From 17 to 21 January, Resolution and the Family Mediation Council are hosting their annual Family Mediation Week.  

Mediation is not about fixing the broken relationship, nor is it about reconciliation. Instead, mediation's focus is enabling the parties to resolve together the issues arising from the broken relationship supported by and in the presence of a mediator. 

Of course, the most common issues are the distribution of the capital and wealth within the family, and the future practical and financial arrangements for the care of any children. 

Mediation offers the couple an opportunity to discuss and gain an understanding of the available resources within the family and each individual family member's needs, to make proposals and consider any implications for all those concerned. 

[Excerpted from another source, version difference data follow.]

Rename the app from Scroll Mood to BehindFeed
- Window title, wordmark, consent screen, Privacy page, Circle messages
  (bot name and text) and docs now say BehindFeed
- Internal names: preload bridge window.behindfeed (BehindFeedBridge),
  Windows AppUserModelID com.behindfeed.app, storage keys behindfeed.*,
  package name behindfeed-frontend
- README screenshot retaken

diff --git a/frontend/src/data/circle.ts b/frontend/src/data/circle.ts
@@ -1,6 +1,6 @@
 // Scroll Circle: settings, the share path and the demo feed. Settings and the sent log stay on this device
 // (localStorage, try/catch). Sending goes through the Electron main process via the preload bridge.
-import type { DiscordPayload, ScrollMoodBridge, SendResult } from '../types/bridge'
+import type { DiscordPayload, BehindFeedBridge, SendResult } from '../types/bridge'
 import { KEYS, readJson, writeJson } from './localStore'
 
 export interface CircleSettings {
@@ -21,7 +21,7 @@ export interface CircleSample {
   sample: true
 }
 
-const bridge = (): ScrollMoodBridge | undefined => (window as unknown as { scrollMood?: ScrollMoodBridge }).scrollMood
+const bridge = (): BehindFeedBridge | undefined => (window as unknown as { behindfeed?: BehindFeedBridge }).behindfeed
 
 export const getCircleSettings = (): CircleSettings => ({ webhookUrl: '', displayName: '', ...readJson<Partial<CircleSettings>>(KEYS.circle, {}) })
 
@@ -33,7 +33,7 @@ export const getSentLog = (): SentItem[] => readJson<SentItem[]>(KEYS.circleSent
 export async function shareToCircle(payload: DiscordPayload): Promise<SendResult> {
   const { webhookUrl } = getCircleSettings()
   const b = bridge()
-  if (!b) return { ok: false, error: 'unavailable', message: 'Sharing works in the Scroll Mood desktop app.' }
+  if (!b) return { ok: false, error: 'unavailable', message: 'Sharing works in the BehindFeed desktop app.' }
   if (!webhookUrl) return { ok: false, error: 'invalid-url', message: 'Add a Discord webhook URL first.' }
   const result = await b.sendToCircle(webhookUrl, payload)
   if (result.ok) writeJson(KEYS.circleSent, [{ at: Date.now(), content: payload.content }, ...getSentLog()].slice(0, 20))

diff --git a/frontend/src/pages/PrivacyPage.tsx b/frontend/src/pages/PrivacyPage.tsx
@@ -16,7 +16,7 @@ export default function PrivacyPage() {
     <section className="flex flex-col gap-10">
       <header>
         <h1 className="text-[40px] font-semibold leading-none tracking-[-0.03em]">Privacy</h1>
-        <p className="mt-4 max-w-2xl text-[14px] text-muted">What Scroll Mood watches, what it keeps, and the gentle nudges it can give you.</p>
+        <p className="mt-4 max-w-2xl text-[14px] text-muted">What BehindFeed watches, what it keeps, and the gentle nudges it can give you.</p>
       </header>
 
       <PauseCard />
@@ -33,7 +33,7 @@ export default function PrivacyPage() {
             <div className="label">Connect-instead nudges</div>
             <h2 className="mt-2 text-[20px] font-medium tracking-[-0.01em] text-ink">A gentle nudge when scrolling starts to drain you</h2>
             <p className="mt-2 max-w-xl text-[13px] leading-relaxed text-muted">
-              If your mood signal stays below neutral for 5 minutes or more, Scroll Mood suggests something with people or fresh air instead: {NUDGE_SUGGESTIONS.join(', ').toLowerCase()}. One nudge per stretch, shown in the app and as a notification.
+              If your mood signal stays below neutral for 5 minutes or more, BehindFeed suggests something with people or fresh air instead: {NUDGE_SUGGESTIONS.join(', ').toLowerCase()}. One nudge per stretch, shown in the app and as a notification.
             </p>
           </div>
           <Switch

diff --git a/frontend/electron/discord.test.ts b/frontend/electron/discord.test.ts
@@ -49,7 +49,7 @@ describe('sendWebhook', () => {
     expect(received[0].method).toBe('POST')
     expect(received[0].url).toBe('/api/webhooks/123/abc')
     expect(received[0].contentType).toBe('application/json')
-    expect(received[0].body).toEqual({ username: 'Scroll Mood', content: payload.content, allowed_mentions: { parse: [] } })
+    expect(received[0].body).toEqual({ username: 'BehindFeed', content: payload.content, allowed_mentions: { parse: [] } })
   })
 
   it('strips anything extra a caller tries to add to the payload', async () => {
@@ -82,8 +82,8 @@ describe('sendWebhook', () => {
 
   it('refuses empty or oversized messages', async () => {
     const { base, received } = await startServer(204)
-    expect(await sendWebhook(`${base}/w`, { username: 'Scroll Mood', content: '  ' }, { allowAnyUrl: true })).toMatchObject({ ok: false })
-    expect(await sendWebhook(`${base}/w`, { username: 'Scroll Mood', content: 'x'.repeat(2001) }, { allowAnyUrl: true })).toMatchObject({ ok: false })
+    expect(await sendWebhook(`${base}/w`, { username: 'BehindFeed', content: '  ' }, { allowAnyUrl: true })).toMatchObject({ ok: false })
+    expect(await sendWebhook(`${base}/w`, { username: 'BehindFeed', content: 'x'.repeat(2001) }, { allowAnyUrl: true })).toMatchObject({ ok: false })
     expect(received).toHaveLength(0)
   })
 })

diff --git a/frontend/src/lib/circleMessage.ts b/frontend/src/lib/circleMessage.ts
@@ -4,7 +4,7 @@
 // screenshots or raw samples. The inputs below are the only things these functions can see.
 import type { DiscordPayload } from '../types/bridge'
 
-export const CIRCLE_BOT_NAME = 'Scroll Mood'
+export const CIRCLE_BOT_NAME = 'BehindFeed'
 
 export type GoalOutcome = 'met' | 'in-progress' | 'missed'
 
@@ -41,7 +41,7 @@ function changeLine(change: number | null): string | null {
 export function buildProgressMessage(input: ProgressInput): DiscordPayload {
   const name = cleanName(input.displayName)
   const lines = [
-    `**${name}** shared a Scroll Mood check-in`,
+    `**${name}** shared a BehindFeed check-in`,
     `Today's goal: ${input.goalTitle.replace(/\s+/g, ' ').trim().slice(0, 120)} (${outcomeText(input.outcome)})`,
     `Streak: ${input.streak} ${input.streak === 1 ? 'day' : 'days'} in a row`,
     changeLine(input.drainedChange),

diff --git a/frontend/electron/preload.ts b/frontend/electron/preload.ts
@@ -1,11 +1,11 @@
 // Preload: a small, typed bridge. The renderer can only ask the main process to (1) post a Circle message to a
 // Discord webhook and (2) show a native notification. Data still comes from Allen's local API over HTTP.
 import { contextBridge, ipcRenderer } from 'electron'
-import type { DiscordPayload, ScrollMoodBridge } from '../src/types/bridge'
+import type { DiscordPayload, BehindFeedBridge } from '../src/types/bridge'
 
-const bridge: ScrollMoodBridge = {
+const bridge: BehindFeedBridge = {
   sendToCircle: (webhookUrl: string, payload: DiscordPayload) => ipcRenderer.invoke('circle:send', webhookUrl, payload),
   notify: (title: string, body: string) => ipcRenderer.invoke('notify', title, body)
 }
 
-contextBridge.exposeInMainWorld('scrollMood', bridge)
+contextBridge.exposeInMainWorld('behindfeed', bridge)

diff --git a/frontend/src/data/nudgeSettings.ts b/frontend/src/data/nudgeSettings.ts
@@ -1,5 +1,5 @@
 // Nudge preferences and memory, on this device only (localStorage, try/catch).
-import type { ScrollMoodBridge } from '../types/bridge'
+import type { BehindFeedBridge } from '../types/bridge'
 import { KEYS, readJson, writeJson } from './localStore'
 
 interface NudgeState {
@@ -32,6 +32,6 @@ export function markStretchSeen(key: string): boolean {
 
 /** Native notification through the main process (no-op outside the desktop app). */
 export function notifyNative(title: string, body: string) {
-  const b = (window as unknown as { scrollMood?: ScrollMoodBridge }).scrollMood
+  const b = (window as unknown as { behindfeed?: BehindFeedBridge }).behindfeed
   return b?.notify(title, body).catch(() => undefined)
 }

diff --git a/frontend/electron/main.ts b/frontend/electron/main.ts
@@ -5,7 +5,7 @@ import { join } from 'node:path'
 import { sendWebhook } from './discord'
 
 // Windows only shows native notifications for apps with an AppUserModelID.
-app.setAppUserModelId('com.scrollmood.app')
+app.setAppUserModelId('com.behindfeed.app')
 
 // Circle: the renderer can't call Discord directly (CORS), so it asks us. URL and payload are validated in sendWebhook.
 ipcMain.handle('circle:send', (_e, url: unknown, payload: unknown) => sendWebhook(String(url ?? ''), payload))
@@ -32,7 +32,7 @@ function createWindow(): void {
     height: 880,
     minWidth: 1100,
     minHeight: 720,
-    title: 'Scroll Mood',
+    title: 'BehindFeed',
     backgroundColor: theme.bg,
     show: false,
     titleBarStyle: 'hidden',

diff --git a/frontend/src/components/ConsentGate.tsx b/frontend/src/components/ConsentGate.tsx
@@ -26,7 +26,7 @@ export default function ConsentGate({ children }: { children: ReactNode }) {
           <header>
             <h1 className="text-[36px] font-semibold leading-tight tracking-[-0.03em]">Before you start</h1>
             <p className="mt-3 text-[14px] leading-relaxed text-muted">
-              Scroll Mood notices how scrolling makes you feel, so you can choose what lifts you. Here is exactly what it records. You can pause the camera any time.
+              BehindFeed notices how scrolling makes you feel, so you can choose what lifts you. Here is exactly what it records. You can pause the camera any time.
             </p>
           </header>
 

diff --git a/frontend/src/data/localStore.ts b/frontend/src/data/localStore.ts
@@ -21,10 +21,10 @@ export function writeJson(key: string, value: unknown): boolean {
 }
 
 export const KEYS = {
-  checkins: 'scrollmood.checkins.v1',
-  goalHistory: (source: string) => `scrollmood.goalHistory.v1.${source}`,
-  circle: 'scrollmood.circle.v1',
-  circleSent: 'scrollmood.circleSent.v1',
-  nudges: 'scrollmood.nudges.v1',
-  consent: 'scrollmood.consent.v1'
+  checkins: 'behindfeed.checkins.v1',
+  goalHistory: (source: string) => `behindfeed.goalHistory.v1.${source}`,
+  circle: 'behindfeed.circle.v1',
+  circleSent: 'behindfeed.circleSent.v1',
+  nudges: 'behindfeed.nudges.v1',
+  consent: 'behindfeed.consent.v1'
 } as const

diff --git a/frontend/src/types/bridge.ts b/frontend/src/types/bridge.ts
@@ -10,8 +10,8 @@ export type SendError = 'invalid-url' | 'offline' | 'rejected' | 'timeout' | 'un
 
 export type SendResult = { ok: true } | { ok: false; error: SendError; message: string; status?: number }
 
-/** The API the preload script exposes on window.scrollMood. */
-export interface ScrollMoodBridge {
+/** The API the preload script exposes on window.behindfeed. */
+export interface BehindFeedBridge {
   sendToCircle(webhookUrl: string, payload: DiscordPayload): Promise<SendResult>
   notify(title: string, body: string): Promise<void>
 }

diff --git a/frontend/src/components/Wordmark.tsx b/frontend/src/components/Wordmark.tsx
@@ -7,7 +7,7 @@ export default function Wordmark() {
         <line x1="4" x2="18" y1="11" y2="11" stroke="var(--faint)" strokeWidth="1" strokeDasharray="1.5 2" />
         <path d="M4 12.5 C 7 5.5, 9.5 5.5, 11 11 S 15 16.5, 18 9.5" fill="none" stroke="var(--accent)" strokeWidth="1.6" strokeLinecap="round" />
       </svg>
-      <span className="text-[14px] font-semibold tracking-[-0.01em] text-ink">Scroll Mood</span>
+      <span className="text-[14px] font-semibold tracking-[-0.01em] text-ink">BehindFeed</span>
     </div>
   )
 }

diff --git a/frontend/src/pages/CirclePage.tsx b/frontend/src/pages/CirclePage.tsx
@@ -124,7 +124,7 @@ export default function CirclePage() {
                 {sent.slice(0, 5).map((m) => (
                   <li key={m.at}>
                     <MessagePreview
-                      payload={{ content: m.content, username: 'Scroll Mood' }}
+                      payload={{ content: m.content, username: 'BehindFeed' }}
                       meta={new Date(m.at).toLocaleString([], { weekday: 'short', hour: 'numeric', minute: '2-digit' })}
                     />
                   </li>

The voluntary process relies upon the co-operation and integrity of the parties involved. Equality of bargaining power is essential to reach a proper conclusion. If successful, mediation can reach an early settlement, minimising any costs. 

Mediation is also a "without prejudice" process, which means that it is private to the individuals and if instructed, their individual solicitors. The parties are able to have support from a solicitor throughout and to seek the advice of a solicitor upon any agreement reached before confirming agreement.  

This method can provide a cost effective and efficient way to resolve family disputes. Mediation is something which is very much supported by the current government and also by the judiciary. Legal aid, subject to means testing, is available for mediation. Some mediators but not all, are members of regulatory bodies. 

Mediation is something which should be an initial consideration for all those involved in family disputes. However, it is not of course always appropriate, for example, in cases involving domestic abuse and cases where one or both parties are not open and frank in disclosing the extent of income or capital sources.

Often, even when agreement has been reached a solicitor will need to be instructed to put the agreement into effect, and if necessary into a Court Order.

Mediation is not currently compulsory for parties to proceedings. However, in applications for arrangements for children and financial orders following the breakdown of a legally formalised relationship, the court requires that the party seeking to apply attends a Mediation Information and Advice Meeting (MIAM). At this meeting, the individual will learn more about the mediation process and can then make an informed decision about using mediation, or simply proceeding to make the application to court. If the other party will not co-operate in what is a voluntary process, mediation cannot begin.

For more information about Family Mediation Week, and some of the events that are taking place next week, click the link below.